ACTIVITY:
Because only the text is wanted, repeat the records below exactly and omit the pictures.

(Version difference data)
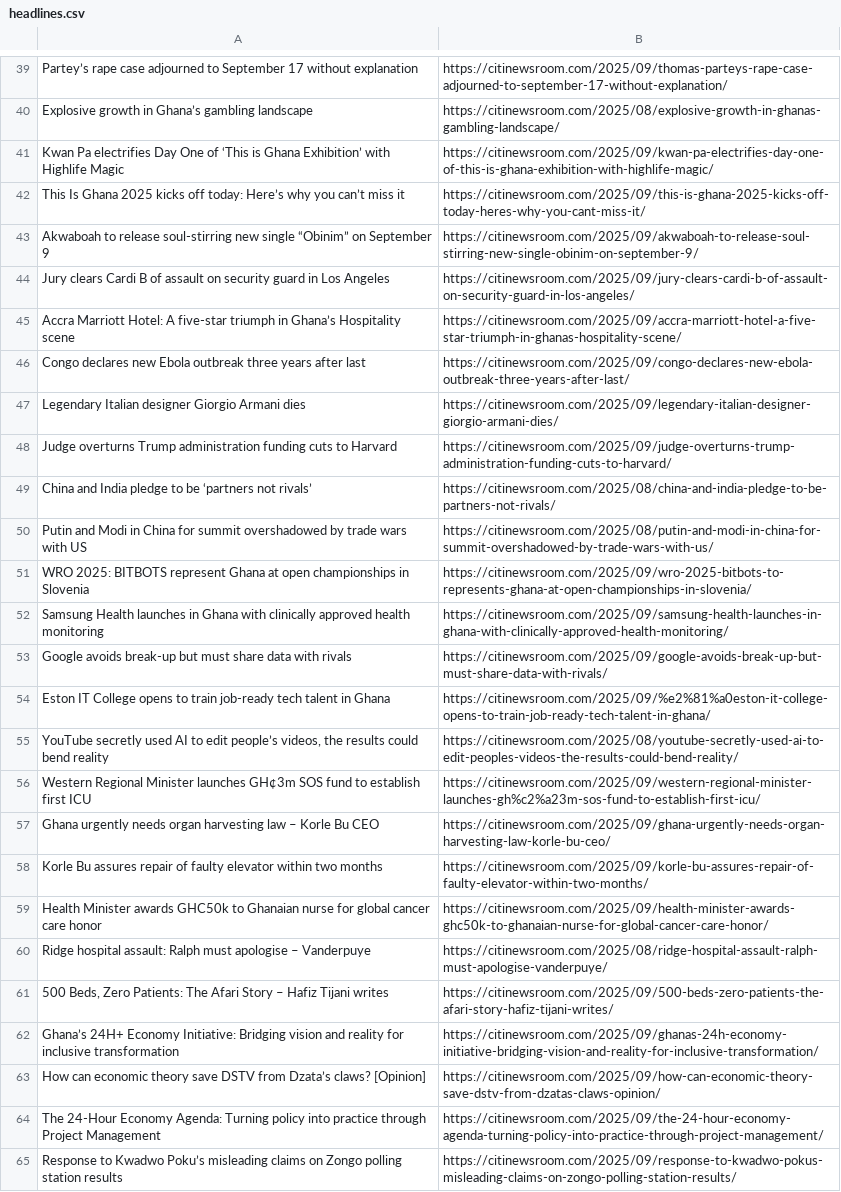
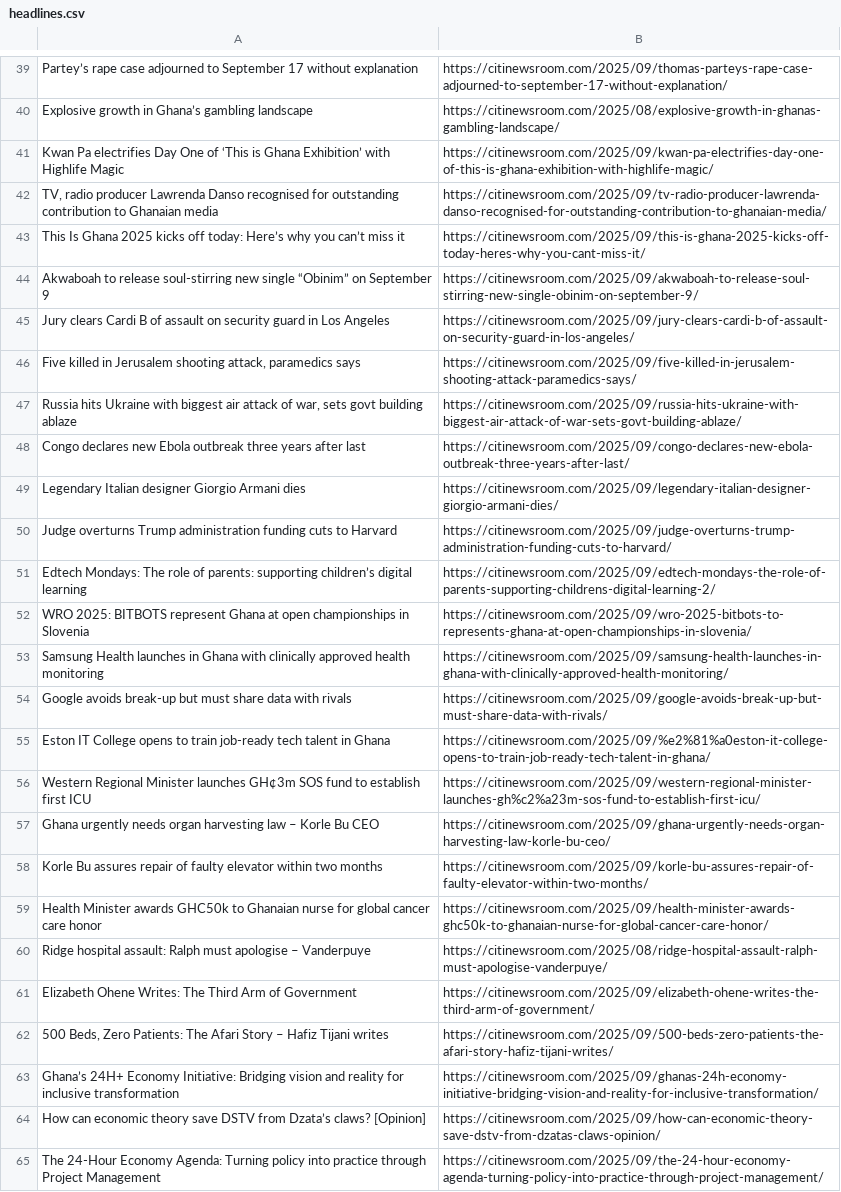
Before and after one commit to Annerquaye/citi-scraper, a CSV file: data/headlines.csv, drawn as a sheet; only a part is shown, gaps mark what is left out; removed rows and columns are numbered as before the commit, all else as after; the diff covers the shown part only; the diff names each change by its address in the sheet, - before the commit and + after, or states it on an @@ line.

```diff
--- a/data/headlines.csv
+++ b/data/headlines.csv
+row 42: TV, radio producer Lawrenda Danso recognised for outstanding contribution to Ghanaian media | https://citinewsroom.com/2025/09/tv-radio-producer-lawrenda-danso-recognised-for-outstanding-contribution-to-ghanaian-media/
-row 45: Accra Marriott Hotel: A five-star triumph in Ghana’s Hospitality scene | https://citinewsroom.com/2025/09/accra-marriott-hotel-a-five-star-triumph-in-ghanas-hospitality-scene/
+row 46: Five killed in Jerusalem shooting attack, paramedics says | https://citinewsroom.com/2025/09/five-killed-in-jerusalem-shooting-attack-paramedics-says/
+row 47: Russia hits Ukraine with biggest air attack of war, sets govt building ablaze | https://citinewsroom.com/2025/09/russia-hits-ukraine-with-biggest-air-attack-of-war-sets-govt-building-ablaze/
-row 49: China and India pledge to be ‘partners not rivals’ | https://citinewsroom.com/2025/08/china-and-india-pledge-to-be-partners-not-rivals/
-row 50: Putin and Modi in China for summit overshadowed by trade wars with US | https://citinewsroom.com/2025/08/putin-and-modi-in-china-for-summit-overshadowed-by-trade-wars-with-us/
+row 51: Edtech Mondays: The role of parents: supporting children’s digital learning | https://citinewsroom.com/2025/09/edtech-mondays-the-role-of-parents-supporting-childrens-digital-learning-2/
-row 55: YouTube secretly used AI to edit people’s videos, the results could bend reality | https://citinewsroom.com/2025/08/youtube-secretly-used-ai-to-edit-peoples-videos-the-results-could-bend-reality/
+row 61: Elizabeth Ohene Writes: The Third Arm of Government | https://citinewsroom.com/2025/09/elizabeth-ohene-writes-the-third-arm-of-government/
-row 65: Response to Kwadwo Poku’s misleading claims on Zongo polling station results | https://citinewsroom.com/2025/09/response-to-kwadwo-pokus-misleading-claims-on-zongo-polling-station-results/
```
Also changed, not shown: 30 added rows and 30 removed rows elsewhere in this file.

EXPECTED ANSWER:
Before and after one commit to Annerquaye/citi-scraper, a CSV file: data/headlines.csv, drawn as a sheet; only a part is shown, gaps mark what is left out; removed rows and columns are numbered as before the commit, all else as after; the diff covers the shown part only; the diff names each change by its address in the sheet, - before the commit and + after, or states it on an @@ line.

```diff
--- a/data/headlines.csv
+++ b/data/headlines.csv
+row 42: TV, radio producer Lawrenda Danso recognised for outstanding contribution to Ghanaian media | https://citinewsroom.com/2025/09/tv-radio-producer-lawrenda-danso-recognised-for-outstanding-contribution-to-ghanaian-media/
-row 45: Accra Marriott Hotel: A five-star triumph in Ghana’s Hospitality scene | https://citinewsroom.com/2025/09/accra-marriott-hotel-a-five-star-triumph-in-ghanas-hospitality-scene/
+row 46: Five killed in Jerusalem shooting attack, paramedics says | https://citinewsroom.com/2025/09/five-killed-in-jerusalem-shooting-attack-paramedics-says/
+row 47: Russia hits Ukraine with biggest air attack of war, sets govt building ablaze | https://citinewsroom.com/2025/09/russia-hits-ukraine-with-biggest-air-attack-of-war-sets-govt-building-ablaze/
-row 49: China and India pledge to be ‘partners not rivals’ | https://citinewsroom.com/2025/08/china-and-india-pledge-to-be-partners-not-rivals/
-row 50: Putin and Modi in China for summit overshadowed by trade wars with US | https://citinewsroom.com/2025/08/putin-and-modi-in-china-for-summit-overshadowed-by-trade-wars-with-us/
+row 51: Edtech Mondays: The role of parents: supporting children’s digital learning | https://citinewsroom.com/2025/09/edtech-mondays-the-role-of-parents-supporting-childrens-digital-learning-2/
-row 55: YouTube secretly used AI to edit people’s videos, the results could bend reality | https://citinewsroom.com/2025/08/youtube-secretly-used-ai-to-edit-peoples-videos-the-results-could-bend-reality/
+row 61: Elizabeth Ohene Writes: The Third Arm of Government | https://citinewsroom.com/2025/09/elizabeth-ohene-writes-the-third-arm-of-government/
-row 65: Response to Kwadwo Poku’s misleading claims on Zongo polling station results | https://citinewsroom.com/2025/09/response-to-kwadwo-pokus-misleading-claims-on-zongo-polling-station-results/
```
Also changed, not shown: 30 added rows and 30 removed rows elsewhere in this file.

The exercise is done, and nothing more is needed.